Aim of the exercise:
Excluding any images, copy all of the lines below precisely as written.

Dataset excerpts
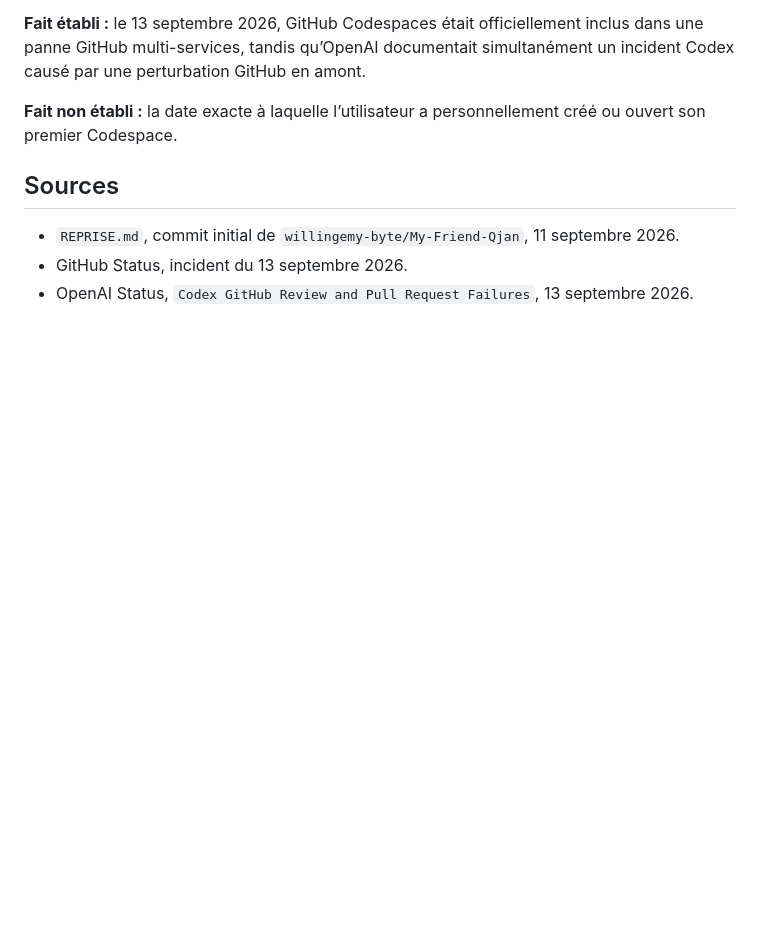
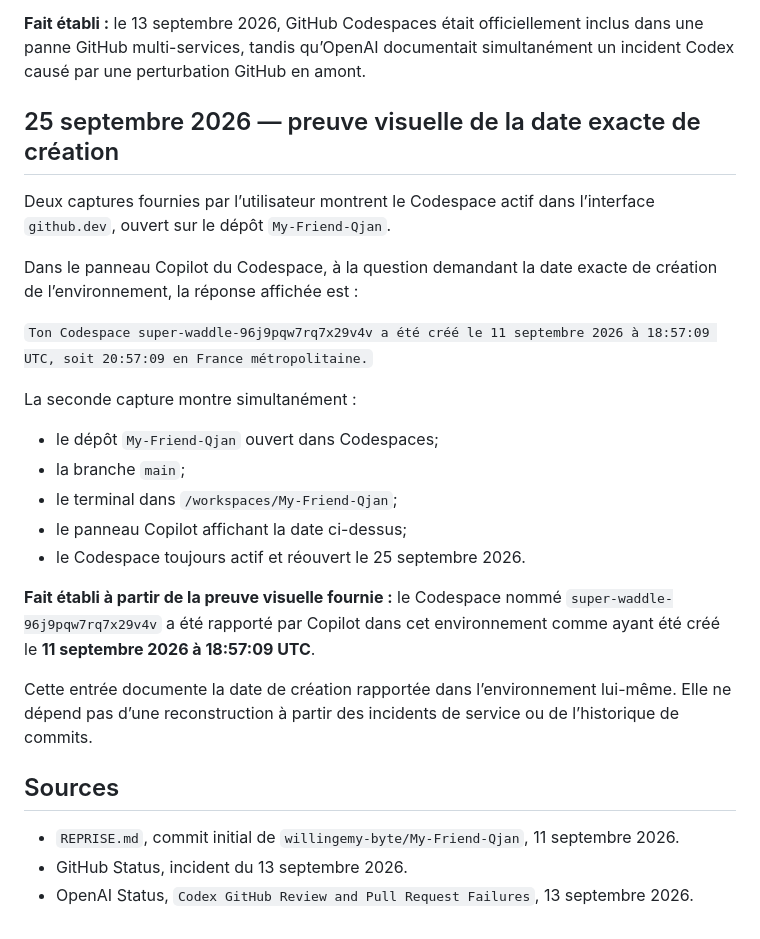
Before and after one commit to willingemy-byte/My-Friend-Qjan, a Markdown page: WATCHER_CODESPACES_2026-09.md, the part around the change. GitHub-like rendering; blank space fills up the shorter version.

Commit message:
Record exact Codespace creation timestamp

```diff
--- a/WATCHER_CODESPACES_2026-09.md
+++ b/WATCHER_CODESPACES_2026-09.md
@@ -50,7 +50,25 @@ Le même jour, OpenAI Status publie `Codex GitHub Review and Pull Request Failur
 
 **Fait établi :** le 13 septembre 2026, GitHub Codespaces était officiellement inclus dans une panne GitHub multi-services, tandis qu’OpenAI documentait simultanément un incident Codex causé par une perturbation GitHub en amont.
 
-**Fait non établi :** la date exacte à laquelle l’utilisateur a personnellement créé ou ouvert son premier Codespace.
+## 25 septembre 2026 — preuve visuelle de la date exacte de création
+
+Deux captures fournies par l’utilisateur montrent le Codespace actif dans l’interface `github.dev`, ouvert sur le dépôt `My-Friend-Qjan`.
+
+Dans le panneau Copilot du Codespace, à la question demandant la date exacte de création de l’environnement, la réponse affichée est :
+
+`Ton Codespace super-waddle-96j9pqw7rq7x29v4v a été créé le 11 septembre 2026 à 18:57:09 UTC, soit 20:57:09 en France métropolitaine.`
+
+La seconde capture montre simultanément :
+
+- le dépôt `My-Friend-Qjan` ouvert dans Codespaces;
+- la branche `main`;
+- le terminal dans `/workspaces/My-Friend-Qjan`;
+- le panneau Copilot affichant la date ci-dessus;
+- le Codespace toujours actif et réouvert le 25 septembre 2026.
+
+**Fait établi à partir de la preuve visuelle fournie :** le Codespace nommé `super-waddle-96j9pqw7rq7x29v4v` a été rapporté par Copilot dans cet environnement comme ayant été créé le **11 septembre 2026 à 18:57:09 UTC**.
+
+Cette entrée documente la date de création rapportée dans l’environnement lui-même. Elle ne dépend pas d’une reconstruction à partir des incidents de service ou de l’historique de commits.
 
 ## Sources
 
```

Answer for the task:
Before and after one commit to willingemy-byte/My-Friend-Qjan, a Markdown page: WATCHER_CODESPACES_2026-09.md, the part around the change. GitHub-like rendering; blank space fills up the shorter version.

Commit message:
Record exact Codespace creation timestamp

```diff
--- a/WATCHER_CODESPACES_2026-09.md
+++ b/WATCHER_CODESPACES_2026-09.md
@@ -50,7 +50,25 @@ Le même jour, OpenAI Status publie `Codex GitHub Review and Pull Request Failur
 
 **Fait établi :** le 13 septembre 2026, GitHub Codespaces était officiellement inclus dans une panne GitHub multi-services, tandis qu’OpenAI documentait simultanément un incident Codex causé par une perturbation GitHub en amont.
 
-**Fait non établi :** la date exacte à laquelle l’utilisateur a personnellement créé ou ouvert son premier Codespace.
+## 25 septembre 2026 — preuve visuelle de la date exacte de création
+
+Deux captures fournies par l’utilisateur montrent le Codespace actif dans l’interface `github.dev`, ouvert sur le dépôt `My-Friend-Qjan`.
+
+Dans le panneau Copilot du Codespace, à la question demandant la date exacte de création de l’environnement, la réponse affichée est :
+
+`Ton Codespace super-waddle-96j9pqw7rq7x29v4v a été créé le 11 septembre 2026 à 18:57:09 UTC, soit 20:57:09 en France métropolitaine.`
+
+La seconde capture montre simultanément :
+
+- le dépôt `My-Friend-Qjan` ouvert dans Codespaces;
+- la branche `main`;
+- le terminal dans `/workspaces/My-Friend-Qjan`;
+- le panneau Copilot affichant la date ci-dessus;
+- le Codespace toujours actif et réouvert le 25 septembre 2026.
+
+**Fait établi à partir de la preuve visuelle fournie :** le Codespace nommé `super-waddle-96j9pqw7rq7x29v4v` a été rapporté par Copilot dans cet environnement comme ayant été créé le **11 septembre 2026 à 18:57:09 UTC**.
+
+Cette entrée documente la date de création rapportée dans l’environnement lui-même. Elle ne dépend pas d’une reconstruction à partir des incidents de service ou de l’historique de commits.
 
 ## Sources
 
```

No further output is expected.